[Records contained in a dataset]

= Beginning of Section =

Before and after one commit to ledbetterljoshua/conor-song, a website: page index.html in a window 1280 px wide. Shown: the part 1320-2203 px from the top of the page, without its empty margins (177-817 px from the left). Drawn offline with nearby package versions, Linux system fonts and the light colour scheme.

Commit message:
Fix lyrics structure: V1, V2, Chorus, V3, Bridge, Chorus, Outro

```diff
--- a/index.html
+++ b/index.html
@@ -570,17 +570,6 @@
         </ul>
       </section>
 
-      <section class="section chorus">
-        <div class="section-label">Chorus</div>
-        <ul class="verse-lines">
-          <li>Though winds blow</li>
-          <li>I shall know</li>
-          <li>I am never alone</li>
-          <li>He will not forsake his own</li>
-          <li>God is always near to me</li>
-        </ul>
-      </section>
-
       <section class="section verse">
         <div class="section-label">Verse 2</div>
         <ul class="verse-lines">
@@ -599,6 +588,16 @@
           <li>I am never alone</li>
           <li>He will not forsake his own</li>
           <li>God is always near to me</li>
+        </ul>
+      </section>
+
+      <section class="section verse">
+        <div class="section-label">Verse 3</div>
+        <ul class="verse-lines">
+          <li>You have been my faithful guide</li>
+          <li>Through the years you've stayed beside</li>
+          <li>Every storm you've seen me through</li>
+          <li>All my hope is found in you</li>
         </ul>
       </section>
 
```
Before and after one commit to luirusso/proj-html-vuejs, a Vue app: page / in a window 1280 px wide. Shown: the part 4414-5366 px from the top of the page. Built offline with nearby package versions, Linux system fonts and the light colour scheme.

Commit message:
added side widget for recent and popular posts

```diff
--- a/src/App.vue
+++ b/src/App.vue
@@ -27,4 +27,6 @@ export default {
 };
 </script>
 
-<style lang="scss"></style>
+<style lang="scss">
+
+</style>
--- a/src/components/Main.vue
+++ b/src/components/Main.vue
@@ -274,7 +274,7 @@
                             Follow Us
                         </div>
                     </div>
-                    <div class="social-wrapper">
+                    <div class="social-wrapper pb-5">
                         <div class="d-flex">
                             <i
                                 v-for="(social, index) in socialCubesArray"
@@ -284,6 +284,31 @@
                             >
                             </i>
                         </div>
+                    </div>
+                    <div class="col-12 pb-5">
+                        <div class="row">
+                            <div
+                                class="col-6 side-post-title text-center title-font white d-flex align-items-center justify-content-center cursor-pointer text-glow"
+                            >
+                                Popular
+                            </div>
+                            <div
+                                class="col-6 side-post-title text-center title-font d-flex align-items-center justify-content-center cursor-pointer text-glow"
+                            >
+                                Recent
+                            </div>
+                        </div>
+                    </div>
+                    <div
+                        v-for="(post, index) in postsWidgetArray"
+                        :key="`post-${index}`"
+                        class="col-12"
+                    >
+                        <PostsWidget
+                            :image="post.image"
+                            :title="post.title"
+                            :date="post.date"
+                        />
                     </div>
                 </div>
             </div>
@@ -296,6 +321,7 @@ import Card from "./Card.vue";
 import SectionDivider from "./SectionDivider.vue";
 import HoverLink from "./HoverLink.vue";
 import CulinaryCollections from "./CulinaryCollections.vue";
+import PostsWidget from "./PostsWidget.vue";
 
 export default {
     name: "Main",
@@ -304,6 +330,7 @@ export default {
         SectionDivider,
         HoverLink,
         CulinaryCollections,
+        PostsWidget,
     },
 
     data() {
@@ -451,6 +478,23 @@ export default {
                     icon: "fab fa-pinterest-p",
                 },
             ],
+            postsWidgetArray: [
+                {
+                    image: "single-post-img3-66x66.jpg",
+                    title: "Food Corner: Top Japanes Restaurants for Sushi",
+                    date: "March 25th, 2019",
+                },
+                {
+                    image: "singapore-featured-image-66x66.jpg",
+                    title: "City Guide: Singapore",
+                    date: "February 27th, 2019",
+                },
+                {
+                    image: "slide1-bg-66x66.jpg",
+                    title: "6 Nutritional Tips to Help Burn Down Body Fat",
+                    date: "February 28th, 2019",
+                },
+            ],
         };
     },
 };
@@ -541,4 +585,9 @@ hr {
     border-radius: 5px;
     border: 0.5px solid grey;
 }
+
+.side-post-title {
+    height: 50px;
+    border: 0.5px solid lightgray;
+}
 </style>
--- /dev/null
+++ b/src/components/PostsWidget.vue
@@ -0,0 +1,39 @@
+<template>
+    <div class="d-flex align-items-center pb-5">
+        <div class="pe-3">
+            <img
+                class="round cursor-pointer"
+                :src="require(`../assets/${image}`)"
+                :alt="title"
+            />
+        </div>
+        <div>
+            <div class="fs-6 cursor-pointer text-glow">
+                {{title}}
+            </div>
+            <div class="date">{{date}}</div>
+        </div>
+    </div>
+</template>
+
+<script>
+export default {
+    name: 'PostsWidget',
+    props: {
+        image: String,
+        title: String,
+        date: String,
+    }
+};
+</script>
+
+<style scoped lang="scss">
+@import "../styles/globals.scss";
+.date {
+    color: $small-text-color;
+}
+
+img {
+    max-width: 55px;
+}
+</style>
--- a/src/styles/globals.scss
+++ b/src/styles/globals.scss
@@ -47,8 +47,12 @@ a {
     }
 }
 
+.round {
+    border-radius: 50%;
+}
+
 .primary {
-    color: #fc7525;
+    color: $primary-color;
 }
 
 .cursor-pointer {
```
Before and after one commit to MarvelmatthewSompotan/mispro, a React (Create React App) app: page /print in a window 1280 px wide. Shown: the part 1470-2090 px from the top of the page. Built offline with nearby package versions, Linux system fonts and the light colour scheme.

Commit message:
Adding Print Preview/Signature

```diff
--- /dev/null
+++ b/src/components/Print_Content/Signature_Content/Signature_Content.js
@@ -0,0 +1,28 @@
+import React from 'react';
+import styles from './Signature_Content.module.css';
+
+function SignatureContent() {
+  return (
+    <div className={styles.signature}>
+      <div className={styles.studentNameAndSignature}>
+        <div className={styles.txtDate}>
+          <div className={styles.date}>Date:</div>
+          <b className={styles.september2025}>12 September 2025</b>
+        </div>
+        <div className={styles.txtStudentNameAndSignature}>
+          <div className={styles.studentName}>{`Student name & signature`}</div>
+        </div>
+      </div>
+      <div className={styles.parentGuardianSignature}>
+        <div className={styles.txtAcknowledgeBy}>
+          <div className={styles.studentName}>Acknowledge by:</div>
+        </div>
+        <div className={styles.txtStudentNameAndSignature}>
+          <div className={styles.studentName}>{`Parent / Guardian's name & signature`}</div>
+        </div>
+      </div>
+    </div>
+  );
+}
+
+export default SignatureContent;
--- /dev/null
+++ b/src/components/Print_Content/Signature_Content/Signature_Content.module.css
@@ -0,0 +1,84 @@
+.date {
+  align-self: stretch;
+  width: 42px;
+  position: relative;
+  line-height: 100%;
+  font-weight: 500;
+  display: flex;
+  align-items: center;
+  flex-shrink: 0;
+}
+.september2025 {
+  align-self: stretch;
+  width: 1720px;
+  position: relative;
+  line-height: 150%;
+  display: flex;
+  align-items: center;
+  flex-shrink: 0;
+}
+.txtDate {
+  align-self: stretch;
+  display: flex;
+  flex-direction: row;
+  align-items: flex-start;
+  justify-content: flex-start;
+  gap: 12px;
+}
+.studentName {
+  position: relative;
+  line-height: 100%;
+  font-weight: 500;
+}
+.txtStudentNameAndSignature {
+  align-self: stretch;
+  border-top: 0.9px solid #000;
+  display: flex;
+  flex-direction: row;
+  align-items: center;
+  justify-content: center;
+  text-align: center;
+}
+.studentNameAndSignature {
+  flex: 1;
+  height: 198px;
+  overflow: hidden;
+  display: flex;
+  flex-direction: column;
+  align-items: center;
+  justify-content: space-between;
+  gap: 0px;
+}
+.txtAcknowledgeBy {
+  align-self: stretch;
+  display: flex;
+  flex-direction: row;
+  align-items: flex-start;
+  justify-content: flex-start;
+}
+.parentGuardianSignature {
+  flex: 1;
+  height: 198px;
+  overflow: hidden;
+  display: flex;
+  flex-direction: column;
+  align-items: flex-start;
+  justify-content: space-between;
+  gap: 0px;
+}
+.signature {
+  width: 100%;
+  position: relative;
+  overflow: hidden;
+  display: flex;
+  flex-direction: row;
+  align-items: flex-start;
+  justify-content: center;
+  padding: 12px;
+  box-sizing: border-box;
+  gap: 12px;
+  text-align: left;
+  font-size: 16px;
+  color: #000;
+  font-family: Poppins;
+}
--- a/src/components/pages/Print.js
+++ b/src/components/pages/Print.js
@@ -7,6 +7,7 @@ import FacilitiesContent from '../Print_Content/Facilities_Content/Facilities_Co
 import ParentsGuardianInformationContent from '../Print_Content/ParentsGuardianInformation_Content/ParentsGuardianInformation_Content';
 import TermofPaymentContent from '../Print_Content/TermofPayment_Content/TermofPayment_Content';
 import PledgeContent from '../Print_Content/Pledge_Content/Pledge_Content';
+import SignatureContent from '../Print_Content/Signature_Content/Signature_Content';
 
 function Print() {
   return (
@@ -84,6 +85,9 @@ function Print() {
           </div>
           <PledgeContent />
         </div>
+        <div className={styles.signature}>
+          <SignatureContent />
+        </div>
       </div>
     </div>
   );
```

= End of Section =

**The problem**:
The expected result is every line above containing the string "components".

**Final answer**:
--- a/src/components/Main.vue
+++ b/src/components/Main.vue
+++ b/src/components/PostsWidget.vue
+++ b/src/components/Print_Content/Signature_Content/Signature_Content.js
+++ b/src/components/Print_Content/Signature_Content/Signature_Content.module.css
--- a/src/components/pages/Print.js
+++ b/src/components/pages/Print.js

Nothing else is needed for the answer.